On the plus side, occupying abandoned factories is deeply symbolic on a multitude of levels. Occupiers would still be able to focus on foundational messages of job creation, healthcare access, fighting foreclosures and addressing the central failures of hyper-Capitalism.
Picking smart occupation targets would help limit damage inflicted by OWS’s biggest criticism: that the movement is scattered and has no real platform. Of course, this notion is misguided. OWS stands for something -— many huge, broad things — because there are many huge things wrong with the country right now.
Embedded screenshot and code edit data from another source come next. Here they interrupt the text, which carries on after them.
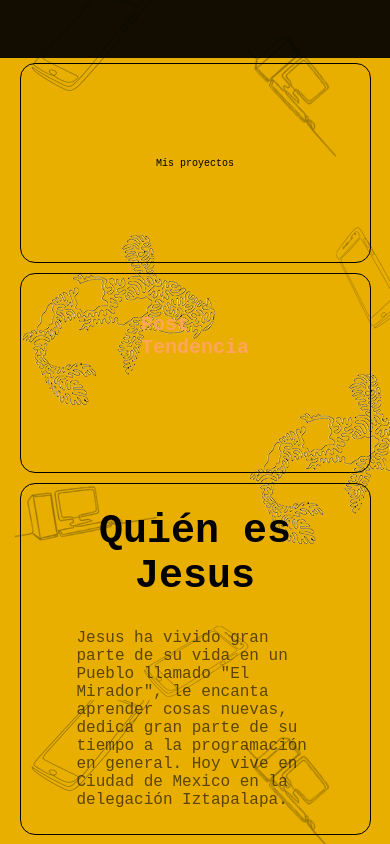
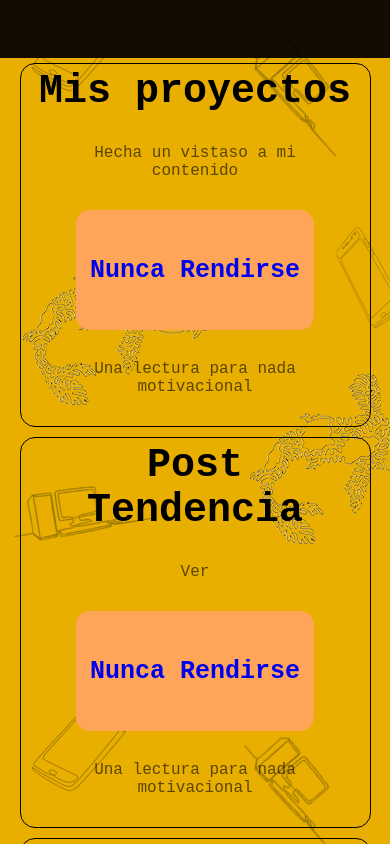
Before and after one commit to jesusvittee/jesus-vite, a plain HTML site: page index.html in a window 390 px wide. Shown: the part 700-1544 px from the top of the page. Drawn offline with Linux system fonts and the light colour scheme.

Commit message:
ya esta mobil first

```diff
--- a/index.html
+++ b/index.html
@@ -43,17 +43,34 @@
 
     <main class="main-conteiner">
         <section class="main-section">
-            <article class="main-section__article uno" id="one">Mis proyectos</article>
+            <article class="main-section__article uno" id="one">
+                    <h2>Mis proyectos</h2>
+                    <p>Hecha un vistaso a mi contenido</p>
+                    <article class="post-contenido">
+
+
+                            <a href="./MyBlog/Nunca-Rendirse.html">
+                                <h3 class="post-contenido__link">Nunca Rendirse</h3>
+                                <p>Una lectura para nada motivacional</p>
+                            </a>
+
+            </article>
+
         </section>
 
 
         <section class="main-section">
             <article class="main-section__article tres" id="tree">
+                <h2>Post Tendencia</h2>
+                <p>Ver</p>
+                <article class="post-contenido">
 
-                <article class="main-article-social">
-                    <h3 class="main-article__item">
-                        <a href="./myBlog.html">Post Tendencia</a>
-                    </h3>
+
+                        <a href="./MyBlog/Nunca-Rendirse.html">
+                            <h3 class="post-contenido__link">Nunca Rendirse</h3>
+                            <p>Una lectura para nada motivacional</p>
+                        </a>
+
                 </article>
 
             </article>
@@ -106,14 +123,7 @@
     </main>
 
     <footer>
-        <div class="footer-class">Jesus Vite © 2023</div>
-        <div class="footer">
-        <li>
-            <a href="https://www.linkedin.com/in/jesusnicolasvite/">Linkedin</a>
-        </li>
-        <li>
-            <a href="https://www.instagram.com/jesusvite_io/">Instagram</a>
-        </div>
+        <div class="footer-class">Jesus Vite © 2023 ✨</div>
     </footer>
 </body>
 </html>
--- a/portafolio/css/style.css
+++ b/portafolio/css/style.css
@@ -112,18 +112,60 @@ h2 {
     align-items: center;
     justify-content: center;
 }
-#cuatro{
+.post-contenido{
+    display: flex;
+    flex-direction: column;
+    width: 85%;
+    height: auto;
+    margin: 1.5rem;
+}
+.post-contenido > a{
+    display: flex;
+    flex-direction: column;
+    align-items: center;
+    text-decoration: none;
+}
+.post-contenido__link{
+    display: flex;
+    flex-direction: column;
+    align-items: center;
+    font-size: 2.5rem;
+    text-align: center;
+    justify-content: center;
+    width: 80%;
+    height: 12rem;
+    background-color: var(--tercer-color);
+    border-radius: 1.4rem;
+}
+.uno{
+    flex-direction: column;
+}
+.uno > h2{
+    color: var(--primer-color);
+    font-size: 4rem;
+    text-align: center;
+}
+.tres{
+    flex-direction: column;
+}
+.tres > h2{
+    color: var(--primer-color);
+    font-size: 4rem;
+    text-align: center;
+}
+.cuatro{
     flex-direction: column;
 }
 .main-section__article p{
     width: 90%;
-    min-height: 100px;
+    min-height: 20px;
     font-size: 1.6rem;
     margin-top:1.5rem;
     color: var(--primer-color);
     padding: 1.5rem;
     opacity: .6;
     border-radius: .5rem;
+    text-align: center;
 }
 .main-section__article p:hover{
     background-color: var(--tercer-color);
@@ -138,6 +180,7 @@ h2 {
     height: auto;
     margin: 1rem;
 }
+
 .main-article-social > a{
     text-decoration: none;
     display: flex;
@@ -173,6 +216,7 @@ a > h2{
     width: 80%;
     height: 13rem;
 }
+
 .main-article__item a {
     color: var(--tercer-color);
     padding:.5rem;
@@ -260,20 +304,3 @@ footer{
     color: var(--cuarto-color);
     font-size: 1.4rem;
 }
-
-.footer{
-    display: flex;
-}
-.footer a{
-    margin-left: 2rem ;
-    margin-right: 2rem;
-    text-decoration: none;
-    color: var(--cuarto-color);
-    font-size: 1.4rem;
-}
-.footer:hover{
-    color: gold;
-}
-.footer:active{
-    color: white;
-}
```
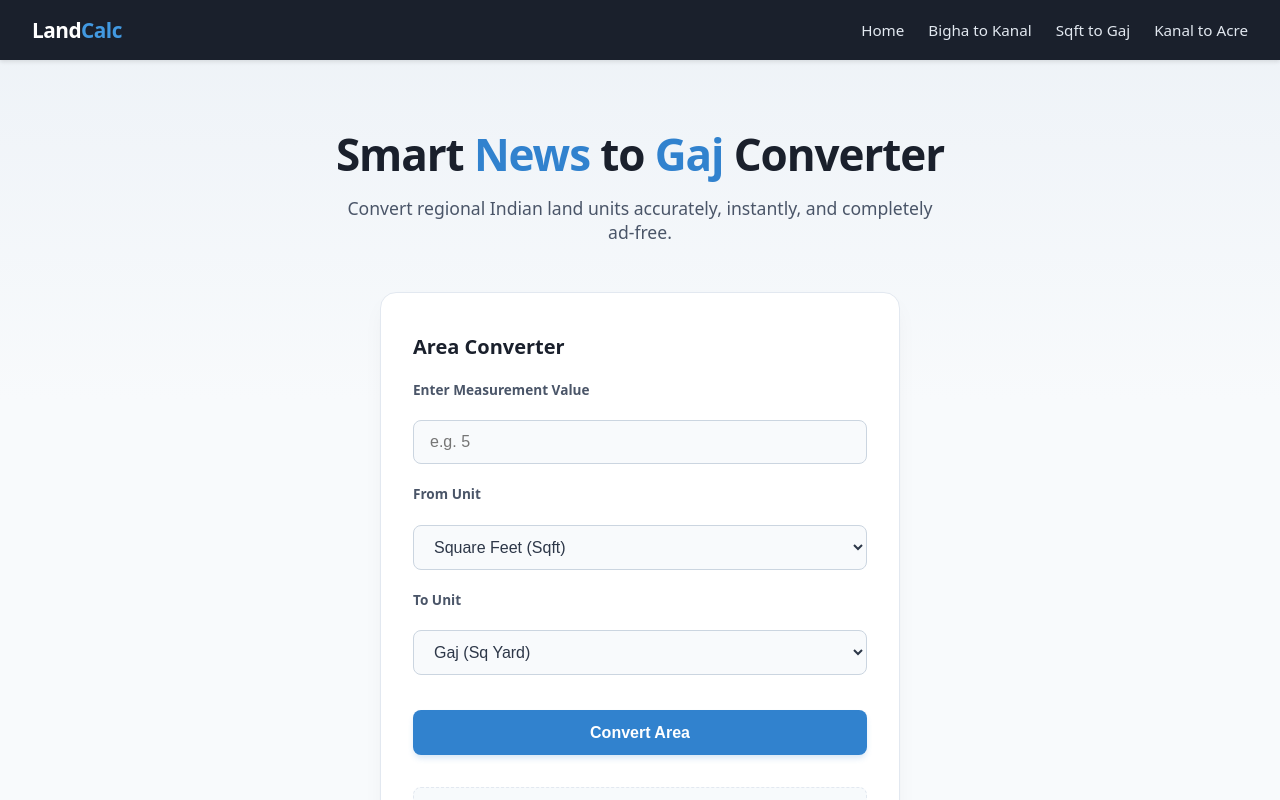
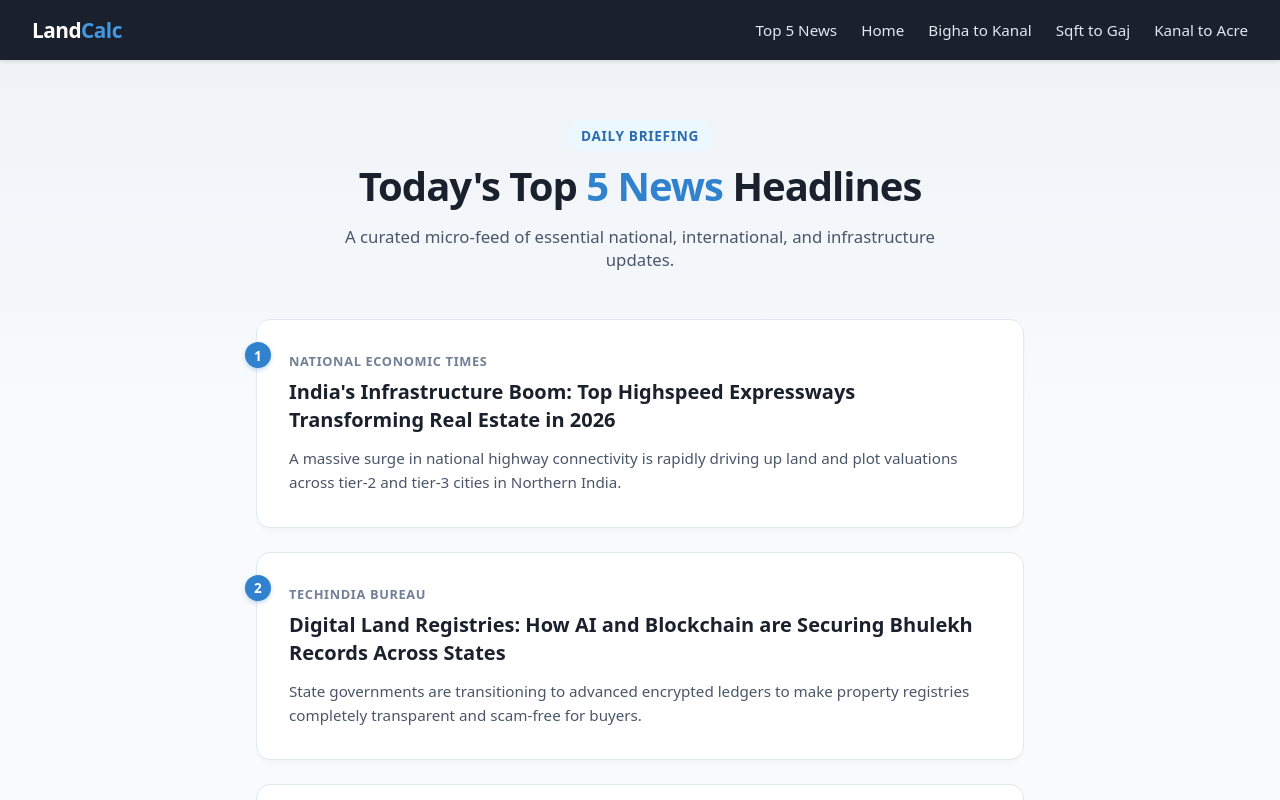
Before and after one commit to Shankarm3/landcalc-next, a Next.js app: page /news in a window 1280 px wide. Shown: the top 800 px of the page. Built offline with nearby package versions, Linux system fonts and the light colour scheme.

Commit message:
chore: wiping old folder layout

```diff
--- /dev/null
+++ b/app/news/page.js
@@ -0,0 +1,216 @@
+import Navbar from "../../components/Navbar";
+
+// Aap kisi bhi free news API (jaise NewsAPI, GNews, ya Mediastack) se key le sakte hain.
+// Filhal hum sample data use kar rahe hain taaki bina API key ke bhi aapka code instant chal sake!
+const sampleNews = [
+   {
+      title: "India's Infrastructure Boom: Top Highspeed Expressways Transforming Real Estate in 2026",
+      description:
+         "A massive surge in national highway connectivity is rapidly driving up land and plot valuations across tier-2 and tier-3 cities in Northern India.",
+      source: "National Economic Times",
+      url: "#",
+   },
+   {
+      title: "Digital Land Registries: How AI and Blockchain are Securing Bhulekh Records Across States",
+      description:
+         "State governments are transitioning to advanced encrypted ledgers to make property registries completely transparent and scam-free for buyers.",
+      source: "TechIndia Bureau",
+      url: "#",
+   },
+   {
+      title: "Global Real Estate Trends: Central Banks Adjust Interest Rates Affecting Commercial Properties",
+      description:
+         "International property markets experience shifts as major financial institutions recalibrate housing loan standards this quarter.",
+      source: "Global Finance Review",
+      url: "#",
+   },
+   {
+      title: "Smart Cities Mission 2026: New Urban Layout Plans Approved for 15 Major Indian Hubs",
+      description:
+         "The Ministry of Urban Development has cleared high-density housing layouts, altering local land conversion guidelines drastically.",
+      source: "Bharat Infrastructure News",
+      url: "#",
+   },
+   {
+      title: "Agricultural Land Laws Update: New Guidelines for Purchasing Farmlands in North India",
+      description:
+         "A comprehensive breakdown of legal compliance, registry fees, and local circle rates for individuals investing in regional farming plots.",
+      source: "Indian Legal Desk",
+      url: "#",
+   },
+];
+
+export const metadata = {
+   title: "Top 5 Daily News Brief | LandCalc",
+   description:
+      "Stay updated with the top 5 national, international, and real estate news updates updated daily.",
+};
+
+export default function NewsPage() {
+   return (
+      <main
+         style={{
+            minHeight: "100vh",
+            backgroundColor: "#f8fafc",
+            backgroundImage:
+               "linear-gradient(180deg, #edf2f7 0%, #f8fafc 400px)",
+            fontFamily: "system-ui, -apple-system, sans-serif",
+         }}
+      >
+         <Navbar />
+
+         <div
+            style={{
+               padding: "4rem 1rem max(5vh, 2rem)",
+               maxWidth: "800px",
+               margin: "0 auto",
+            }}
+         >
+            {/* Section Header */}
+            <div style={{ textAlign: "center", marginBottom: "3rem" }}>
+               <span
+                  style={{
+                     backgroundColor: "#ebf8ff",
+                     color: "#2b6cb0",
+                     padding: "0.35rem 0.85rem",
+                     borderRadius: "20px",
+                     fontSize: "0.85rem",
+                     fontWeight: "700",
+                     textTransform: "uppercase",
+                     letterSpacing: "0.05em",
+                  }}
+               >
+                  Daily Briefing
+               </span>
+               <h1
+                  style={{
+                     fontSize: "clamp(2rem, 5vw, 2.5rem)",
+                     fontWeight: "800",
+                     letterSpacing: "-0.025em",
+                     marginTop: "0.75rem",
+                     marginBottom: "0.75rem",
+                     color: "#1a202c",
+                  }}
+               >
+                  Today's Top <span style={{ color: "#3182ce" }}>5 News</span>{" "}
+                  Headlines
+               </h1>
+               <p
+                  style={{
+                     fontSize: "1.05rem",
+                     color: "#4a5568",
+                     maxWidth: "600px",
+                     margin: "0 auto",
+                  }}
+               >
+                  A curated micro-feed of essential national, international, and
+                  infrastructure updates.
+               </p>
+            </div>
+
+            {/* News Feed Stream */}
+            <div
+               style={{
+                  display: "flex",
+                  flexDirection: "column",
+                  gap: "1.5rem",
+               }}
+            >
+               {sampleNews.map((item, index) => (
+                  <article
+                     key={index}
+                     style={{
+                        backgroundColor: "#ffffff",
+                        padding: "2rem",
+                        borderRadius: "14px",
+                        border: "1px solid #e2e8f0",
+                        boxShadow:
+                           "0 4px 6px -1px rgba(0, 0, 0, 0.02), 0 2px 4px -1px rgba(0, 0, 0, 0.02)",
+                        position: "relative",
+                        transition: "transform 0.2s, box-shadow 0.2s",
+                     }}
+                  >
+                     {/* Badge Number */}
+                     <div
+                        style={{
+                           position: "absolute",
+                           left: "-12px",
+                           top: "22px",
+                           backgroundColor: "#3182ce",
+                           color: "#ffffff",
+                           width: "26px",
+                           height: "26px",
+                           borderRadius: "50%",
+                           display: "flex",
+                           alignItems: "center",
+                           justifyContent: "center",
+                           fontSize: "0.85rem",
+                           fontWeight: "700",
+                           boxShadow: "0 2px 4px rgba(49, 130, 206, 0.3)",
+                        }}
+                     >
+                        {index + 1}
+                     </div>
+
+                     <div
+                        style={{
+                           display: "flex",
+                           justifyContent: "space-between",
+                           alignItems: "center",
+                           marginBottom: "0.5rem",
+                        }}
+                     >
+                        <span
+                           style={{
+                              fontSize: "0.8rem",
+                              fontWeight: "600",
+                              color: "#718096",
+                              textTransform: "uppercase",
+                              letterSpacing: "0.05em",
+                           }}
+                        >
+                           {item.source}
+                        </span>
+                     </div>
+
+                     <h2
+                        style={{
+                           fontSize: "1.25rem",
+                           fontWeight: "700",
+                           color: "#1a202c",
+                           lineHeight: "1.4",
+                           marginBottom: "0.75rem",
+                        }}
+                     >
+                        {item.title}
+                     </h2>
+
+                     <p
+                        style={{
+                           color: "#4a5568",
+                           fontSize: "0.95rem",
+                           lineHeight: "1.6",
+                        }}
+                     >
+                        {item.description}
+                     </p>
+                  </article>
+               ))}
+            </div>
+
+            {/* Bottom Notice */}
+            <p
+               style={{
+                  textAlign: "center",
+                  fontSize: "0.85rem",
+                  color: "#718096",
+                  marginTop: "3rem",
+               }}
+            >
+               Feed updates automatically every 24 hours. Data compiled using
+               local and international verification syndicates.
+            </p>
+         </div>
+      </main>
+   );
+}
--- a/components/Navbar.js
+++ b/components/Navbar.js
@@ -35,6 +35,17 @@ export default function Navbar() {
                alignItems: "center",
             }}
          >
+            <Link
+               href="/news"
+               style={{
+                  color: "#e2e8f0",
+                  textDecoration: "none",
+                  fontSize: "0.95rem",
+                  fontWeight: "500",
+               }}
+            >
+               Top 5 News
+            </Link>
             <Link
                href="/"
                style={{
```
But such broad criticisms overwhelm a plethora of Americans. Where to start if everything is so extremely fucked?
By occupying a foreclosed home, or abandoned school, or closed factory, OWS could help focus those sweeping critiques into one easy-to-understand microcosm. Families need shelter. Children need schools. Workers need to work. These things are universally understood and valued.
If there was any doubt this better-focused strategy can win Occupy mass appeal, those fears were put to rest when the New York Post, famous for belittling Occupy and everything it does, gave the group a favorable write-up for its occupation of a foreclosed home in East New York.
In the shockingly balanced article calmly titled, “Protesters help family Occupy foreclosed home,” Jennifer Bain and Josh Saul detail how protesters helped move a mother and two children into a vacant home at 702 Vermont Street. There are no screaming accusations of anarchist hooligans or damage to property or any of the usual Post hysteria. Quite simply, protesters preemptively defeated any such allegations by picking a wise occupation target and sympathetic recipients.
While rushing to potentially soul-crushing jobs, it’s easy to see how suits viewed the campers at Zuccotti as being the “dirty hippie” characters of Bill O’Reilly’s nightmares. I simply lost count of how many times I heard a business person angrily shout “get a job!” at the Occupiers. As though finding a job is as easy as waking up in the morning. As though many of the protesters haven’t been searching for a job for several months. However, that unfair characterization of Occupy is understandable given that camping in Zuccotti was a largely passive, albeit groundbreaking, act.
Switching gears and occupying factories, schools, and foreclosed homes is not only a way to take the movement underground and make it more easily defendable, but also a way to open up Occupy to extended mainstream appeal.